**Problem details**
Copy every line in the listing that contains "event".

**Task material**

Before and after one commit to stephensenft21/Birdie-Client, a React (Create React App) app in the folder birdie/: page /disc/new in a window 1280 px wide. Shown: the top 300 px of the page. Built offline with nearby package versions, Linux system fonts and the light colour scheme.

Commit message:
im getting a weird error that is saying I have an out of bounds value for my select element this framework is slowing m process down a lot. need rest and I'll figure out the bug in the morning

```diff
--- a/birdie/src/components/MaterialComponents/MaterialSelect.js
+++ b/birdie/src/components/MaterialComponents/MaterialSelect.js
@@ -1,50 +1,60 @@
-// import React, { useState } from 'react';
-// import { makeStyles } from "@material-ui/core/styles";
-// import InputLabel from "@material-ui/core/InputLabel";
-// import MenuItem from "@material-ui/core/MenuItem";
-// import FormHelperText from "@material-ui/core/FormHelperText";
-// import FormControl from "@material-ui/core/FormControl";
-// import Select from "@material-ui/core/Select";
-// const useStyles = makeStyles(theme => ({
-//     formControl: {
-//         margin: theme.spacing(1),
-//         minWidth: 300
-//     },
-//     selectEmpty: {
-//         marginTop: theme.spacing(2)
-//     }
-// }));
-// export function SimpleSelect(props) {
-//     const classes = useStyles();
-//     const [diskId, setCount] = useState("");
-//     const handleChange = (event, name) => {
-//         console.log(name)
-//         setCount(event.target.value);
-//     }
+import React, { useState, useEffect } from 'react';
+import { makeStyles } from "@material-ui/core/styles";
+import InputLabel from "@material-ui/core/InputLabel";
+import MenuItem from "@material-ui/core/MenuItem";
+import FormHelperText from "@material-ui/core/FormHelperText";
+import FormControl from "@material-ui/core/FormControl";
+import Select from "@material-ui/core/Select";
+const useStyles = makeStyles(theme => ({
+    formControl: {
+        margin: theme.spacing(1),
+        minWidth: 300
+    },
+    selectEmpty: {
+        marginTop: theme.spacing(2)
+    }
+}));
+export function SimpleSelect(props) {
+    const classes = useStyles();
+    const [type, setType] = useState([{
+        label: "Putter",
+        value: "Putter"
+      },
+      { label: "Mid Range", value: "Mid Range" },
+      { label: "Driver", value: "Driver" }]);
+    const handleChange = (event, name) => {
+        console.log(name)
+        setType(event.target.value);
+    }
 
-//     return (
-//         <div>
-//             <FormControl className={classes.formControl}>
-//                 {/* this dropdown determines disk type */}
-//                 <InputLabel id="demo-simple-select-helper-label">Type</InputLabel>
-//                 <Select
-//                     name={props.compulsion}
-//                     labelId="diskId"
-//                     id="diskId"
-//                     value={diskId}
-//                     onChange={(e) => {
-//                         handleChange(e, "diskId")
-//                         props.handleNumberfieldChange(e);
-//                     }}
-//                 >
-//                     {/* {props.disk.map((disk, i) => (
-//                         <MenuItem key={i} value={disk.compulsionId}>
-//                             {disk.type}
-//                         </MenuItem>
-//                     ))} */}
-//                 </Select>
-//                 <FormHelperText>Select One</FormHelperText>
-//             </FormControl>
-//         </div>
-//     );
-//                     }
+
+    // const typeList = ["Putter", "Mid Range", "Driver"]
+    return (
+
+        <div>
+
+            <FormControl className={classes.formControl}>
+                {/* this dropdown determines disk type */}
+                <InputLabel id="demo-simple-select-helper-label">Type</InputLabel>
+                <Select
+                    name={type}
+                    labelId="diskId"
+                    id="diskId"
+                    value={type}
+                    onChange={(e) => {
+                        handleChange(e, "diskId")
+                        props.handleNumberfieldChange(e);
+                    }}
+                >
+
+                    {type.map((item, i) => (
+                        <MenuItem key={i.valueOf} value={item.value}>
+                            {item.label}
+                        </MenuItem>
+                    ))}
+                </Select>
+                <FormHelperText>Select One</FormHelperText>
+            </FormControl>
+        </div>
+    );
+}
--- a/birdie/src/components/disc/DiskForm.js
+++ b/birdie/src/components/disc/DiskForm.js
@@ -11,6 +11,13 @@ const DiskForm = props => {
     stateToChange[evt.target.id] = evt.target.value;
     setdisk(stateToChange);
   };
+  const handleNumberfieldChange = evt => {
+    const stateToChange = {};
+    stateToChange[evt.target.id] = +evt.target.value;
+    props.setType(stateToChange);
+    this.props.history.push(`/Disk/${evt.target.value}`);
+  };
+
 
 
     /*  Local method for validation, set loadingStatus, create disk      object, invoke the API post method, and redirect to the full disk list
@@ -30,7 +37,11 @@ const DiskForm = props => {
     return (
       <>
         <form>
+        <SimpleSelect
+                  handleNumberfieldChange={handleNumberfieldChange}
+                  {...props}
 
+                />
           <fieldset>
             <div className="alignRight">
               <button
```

--

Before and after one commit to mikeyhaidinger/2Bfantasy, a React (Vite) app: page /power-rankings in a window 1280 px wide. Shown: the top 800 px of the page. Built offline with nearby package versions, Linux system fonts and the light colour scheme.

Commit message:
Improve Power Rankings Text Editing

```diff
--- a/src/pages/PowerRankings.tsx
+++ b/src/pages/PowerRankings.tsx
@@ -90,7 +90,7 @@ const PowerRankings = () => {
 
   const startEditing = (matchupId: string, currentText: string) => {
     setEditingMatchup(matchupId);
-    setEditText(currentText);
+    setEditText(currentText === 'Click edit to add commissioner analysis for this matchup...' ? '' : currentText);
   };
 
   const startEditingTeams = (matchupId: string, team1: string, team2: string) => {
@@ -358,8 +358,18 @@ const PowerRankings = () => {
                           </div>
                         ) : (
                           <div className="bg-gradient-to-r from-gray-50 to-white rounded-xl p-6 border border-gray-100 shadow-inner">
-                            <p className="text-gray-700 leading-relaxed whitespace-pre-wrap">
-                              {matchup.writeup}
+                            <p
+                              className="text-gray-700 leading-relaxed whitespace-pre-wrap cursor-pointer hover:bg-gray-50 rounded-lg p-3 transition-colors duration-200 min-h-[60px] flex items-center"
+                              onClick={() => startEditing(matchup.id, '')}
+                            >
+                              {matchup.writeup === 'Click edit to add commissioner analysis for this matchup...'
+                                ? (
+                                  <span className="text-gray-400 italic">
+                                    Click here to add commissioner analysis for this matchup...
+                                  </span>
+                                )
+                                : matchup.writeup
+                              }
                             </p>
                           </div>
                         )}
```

--

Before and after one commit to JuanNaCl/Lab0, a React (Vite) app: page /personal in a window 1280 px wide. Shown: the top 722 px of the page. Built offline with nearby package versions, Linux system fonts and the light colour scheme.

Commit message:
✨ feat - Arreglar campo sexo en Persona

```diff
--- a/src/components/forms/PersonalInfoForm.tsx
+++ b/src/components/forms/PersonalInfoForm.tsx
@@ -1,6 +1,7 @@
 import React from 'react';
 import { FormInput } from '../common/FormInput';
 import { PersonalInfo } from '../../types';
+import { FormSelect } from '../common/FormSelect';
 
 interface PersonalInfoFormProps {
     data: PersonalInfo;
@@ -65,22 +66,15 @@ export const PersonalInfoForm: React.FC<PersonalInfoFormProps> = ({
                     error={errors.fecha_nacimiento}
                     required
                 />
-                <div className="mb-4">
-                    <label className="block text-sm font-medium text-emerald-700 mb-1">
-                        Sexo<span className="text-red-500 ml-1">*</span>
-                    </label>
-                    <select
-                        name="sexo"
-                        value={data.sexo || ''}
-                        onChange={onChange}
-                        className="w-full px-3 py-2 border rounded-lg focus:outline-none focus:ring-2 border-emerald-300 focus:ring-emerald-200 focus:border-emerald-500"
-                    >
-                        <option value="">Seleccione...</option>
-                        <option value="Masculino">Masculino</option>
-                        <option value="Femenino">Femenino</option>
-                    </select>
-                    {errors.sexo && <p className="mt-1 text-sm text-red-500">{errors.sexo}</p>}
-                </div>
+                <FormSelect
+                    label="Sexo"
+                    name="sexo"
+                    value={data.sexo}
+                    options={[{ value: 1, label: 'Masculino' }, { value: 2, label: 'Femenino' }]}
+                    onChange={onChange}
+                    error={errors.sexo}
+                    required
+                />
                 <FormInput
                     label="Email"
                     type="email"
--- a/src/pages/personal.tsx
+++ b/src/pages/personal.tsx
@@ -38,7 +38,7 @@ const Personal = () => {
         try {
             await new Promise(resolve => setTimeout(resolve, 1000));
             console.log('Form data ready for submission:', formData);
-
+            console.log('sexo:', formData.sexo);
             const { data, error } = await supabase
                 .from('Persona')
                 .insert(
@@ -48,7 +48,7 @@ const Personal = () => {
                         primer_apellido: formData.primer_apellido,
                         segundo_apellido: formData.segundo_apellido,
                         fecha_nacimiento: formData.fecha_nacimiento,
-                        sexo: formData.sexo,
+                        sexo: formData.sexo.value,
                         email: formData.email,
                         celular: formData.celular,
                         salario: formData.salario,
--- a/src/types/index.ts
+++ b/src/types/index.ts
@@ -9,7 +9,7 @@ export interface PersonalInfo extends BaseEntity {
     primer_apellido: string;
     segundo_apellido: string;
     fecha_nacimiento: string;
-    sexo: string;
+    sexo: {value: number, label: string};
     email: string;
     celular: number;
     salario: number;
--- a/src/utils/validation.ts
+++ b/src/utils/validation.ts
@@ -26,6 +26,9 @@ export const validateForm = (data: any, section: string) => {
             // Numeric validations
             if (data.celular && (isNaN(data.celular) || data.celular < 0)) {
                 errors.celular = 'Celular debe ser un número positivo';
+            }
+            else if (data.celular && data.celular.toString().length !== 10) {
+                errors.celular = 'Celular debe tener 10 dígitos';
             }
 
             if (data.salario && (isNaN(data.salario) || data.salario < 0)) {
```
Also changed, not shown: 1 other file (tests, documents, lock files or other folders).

**Exercise output**
-//     const handleChange = (event, name) => {
-//         setCount(event.target.value);
+    const handleChange = (event, name) => {
+        setType(event.target.value);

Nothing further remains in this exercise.